Download Policy: Content on the Website is provided to you AS IS for your information and personal use and may not be sold / licensed / shared on other websites without getting consent from its author.While downloading, if for some reason you are not able to download a presentation, the publisher may have deleted the file from their server.
“Mockumentary,” as the “mock” prefix implies, is the mischievous twin of the documentary. • Drawing on mobile, hand-hand cameras, voice-over narration, interviews, and other stylistic tropes of the documentary toolbox, mockumentaries are essentially fictions, seeking to satirize the depicted event or character for an analytic or rhetorical purpose.
At the same time, mockumentaries often parody the tenets of documentary form and technique, calling attention to the ways that documentaries (and films in general) are constructions involving a negotiation between filmmakers, equipment, and subject matter, rather than a technological process that offers unmediated access to “the real.”
In other words: • A mockumentary is a work of fiction that pretends to be a documentary. • How does it pretend to be a documentary? By utilizing documentary camera techniques that we have already talked about.
Documentary Form + Documentary Content = Documentary Documentary Form + Fictional Content = Mock-documentary • Fictional Form + Documentary Content = DocudramaFictional Form+ Fictional Content = Fiction
This is Spinal Tap (1984) • It was in reviews of this film that the term “mock-documentary” and then “mockumentary” began to surface in the mainstream press, which in turn helped push the phrase into the pop culture lexicon. Spinal Tap presents itself as a “rockumentary,” offering an all-access look at an aging British rock band’s less-than-spectacular return tour in the United States. Shaky footage of roadies unloading sound gear out of trucks, interviews with the band conducted by director Rob Reiner, and shots of the group’s high-energy music performances were all part of the film. However, the exaggerated quality of the band’s on-stage antics, their circular and ridiculous testimony subverted any sense of actual insight. Instead, the characters’ outrageous self-presentations serve as a form of humorous evaluation of the pomposity of male rock stars during this period, their inflated personas, and the way they were so often idolized within the rock documentary itself.
This is Spinal Tap (1984) • IT WAS NOT A REAL BAND. • But a lot of people thought it was. A LOT. In the end, the actors decided to go with it--they put out an album and went on tour as a band.
Cult film / cult following • The film developed what is known as a “cult following.” This means that it has a very devoted group of fans. (Like the Rocky Horror Picture Show or Star Wars). Most “cult films” initially were only moderately successful, but after time develop a very loyal fan base.

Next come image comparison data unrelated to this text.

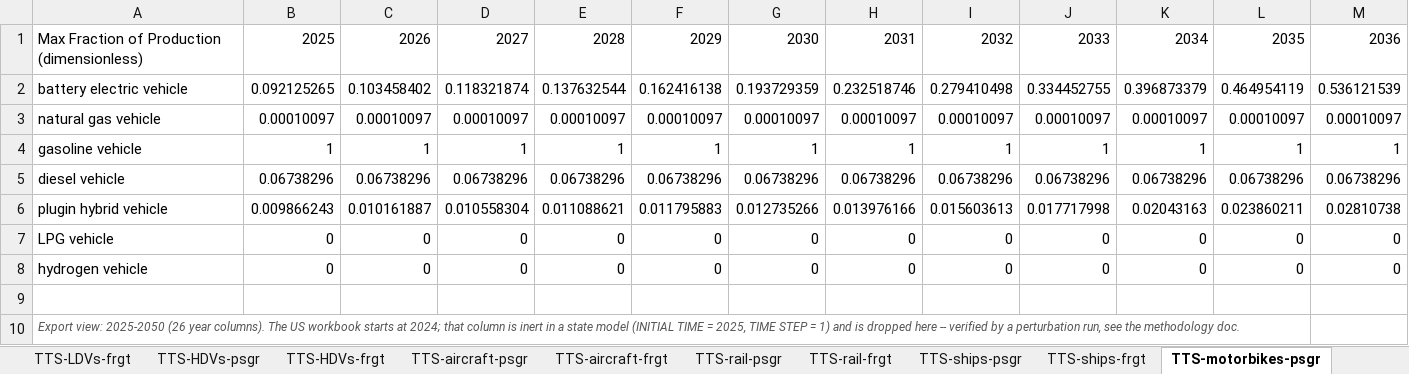
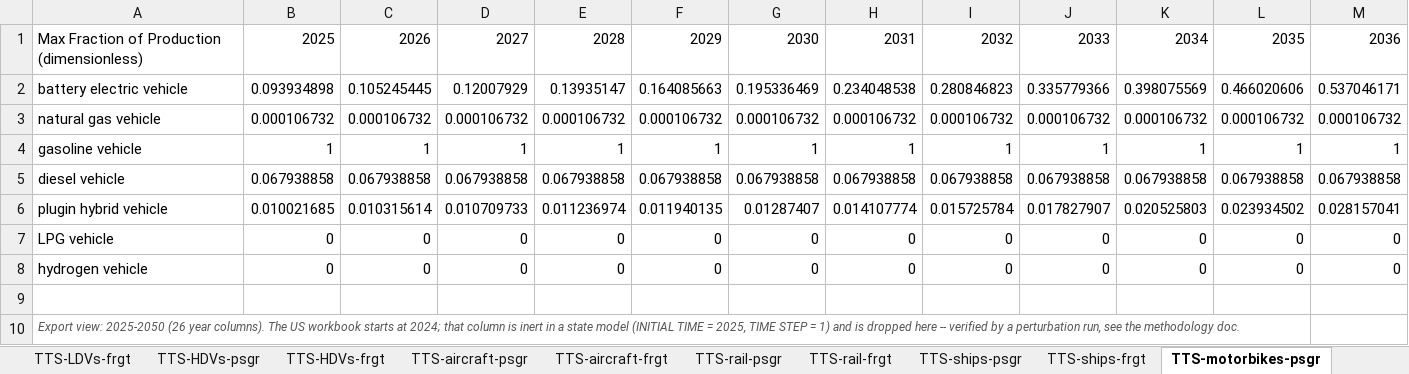
Before and after one commit to EnergyInnovation/eps-oklahoma, an Excel workbook: InputData/trans/TTS/Transportation Technology Shareweights.xlsx, sheet TTS-motorbikes-psgr, drawn as a sheet; only a part is shown; values as stored, in another font and other column widths than the file's, no borders; removed rows and columns are numbered as before the commit, all else as after; rows hold the shown columns only; the diff covers the shown part only; the diff names each change by its address in the sheet, - before the commit and + after, or states it on an @@ line.

```diff
--- a/InputData/trans/TTS/Transportation Technology Shareweights.xlsx (sheet TTS-motorbikes-psgr)
+++ b/InputData/trans/TTS/Transportation Technology Shareweights.xlsx (sheet TTS-motorbikes-psgr)
-B2: 0.092125265
+B2: 0.093934898
-C2: 0.103458402
+C2: 0.105245445
-D2: 0.118321874
+D2: 0.12007929
-E2: 0.137632544
+E2: 0.13935147
-F2: 0.162416138
+F2: 0.164085663
-G2: 0.193729359
+G2: 0.195336469
-H2: 0.232518746
+H2: 0.234048538
-I2: 0.279410498
+I2: 0.280846823
-J2: 0.334452755
+J2: 0.335779366
-K2: 0.396873379
+K2: 0.398075569
-L2: 0.464954119
+L2: 0.466020606
-M2: 0.536121539
+M2: 0.537046171
-row 3: natural gas vehicle | 0.00010097 | 0.00010097 | 0.00010097 | 0.00010097 | 0.00010097 | 0.00010097 | 0.00010097 | 0.00010097 | 0.00010097 | 0.00010097 | 0.00010097 | 0.00010097
+row 3: natural gas vehicle | 0.000106732 | 0.000106732 | 0.000106732 | 0.000106732 | 0.000106732 | 0.000106732 | 0.000106732 | 0.000106732 | 0.000106732 | 0.000106732 | 0.000106732 | 0.000106732
-row 5: diesel vehicle | 0.06738296 | 0.06738296 | 0.06738296 | 0.06738296 | 0.06738296 | 0.06738296 | 0.06738296 | 0.06738296 | 0.06738296 | 0.06738296 | 0.06738296 | 0.06738296
-row 6: plugin hybrid vehicle | 0.009866243 | 0.010161887 | 0.010558304 | 0.011088621 | 0.011795883 | 0.012735266 | 0.013976166 | 0.015603613 | 0.017717998 | 0.02043163 | 0.023860211 | 0.02810738
+row 5: diesel vehicle | 0.067938858 | 0.067938858 | 0.067938858 | 0.067938858 | 0.067938858 | 0.067938858 | 0.067938858 | 0.067938858 | 0.067938858 | 0.067938858 | 0.067938858 | 0.067938858
+row 6: plugin hybrid vehicle | 0.010021685 | 0.010315614 | 0.010709733 | 0.011236974 | 0.011940135 | 0.01287407 | 0.014107774 | 0.015725784 | 0.017827907 | 0.020525803 | 0.023934502 | 0.028157041
```
Also changed, not shown: 13 edited cells elsewhere in this sheet, sheet Data, sheet Solve, sheet TTS-LDVs-frgt, sheet TTS-HDVs-psgr, sheet Costs_raw, sheet Costs_BAU, 4 more sheets, formulas that keep their value, 24 other files.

Mockumentary Now . . . • The Office • Modern Family • The Blair Witch Project
Add to your working vocabulary of film stuff: • Mockumentary • Cult following / cult film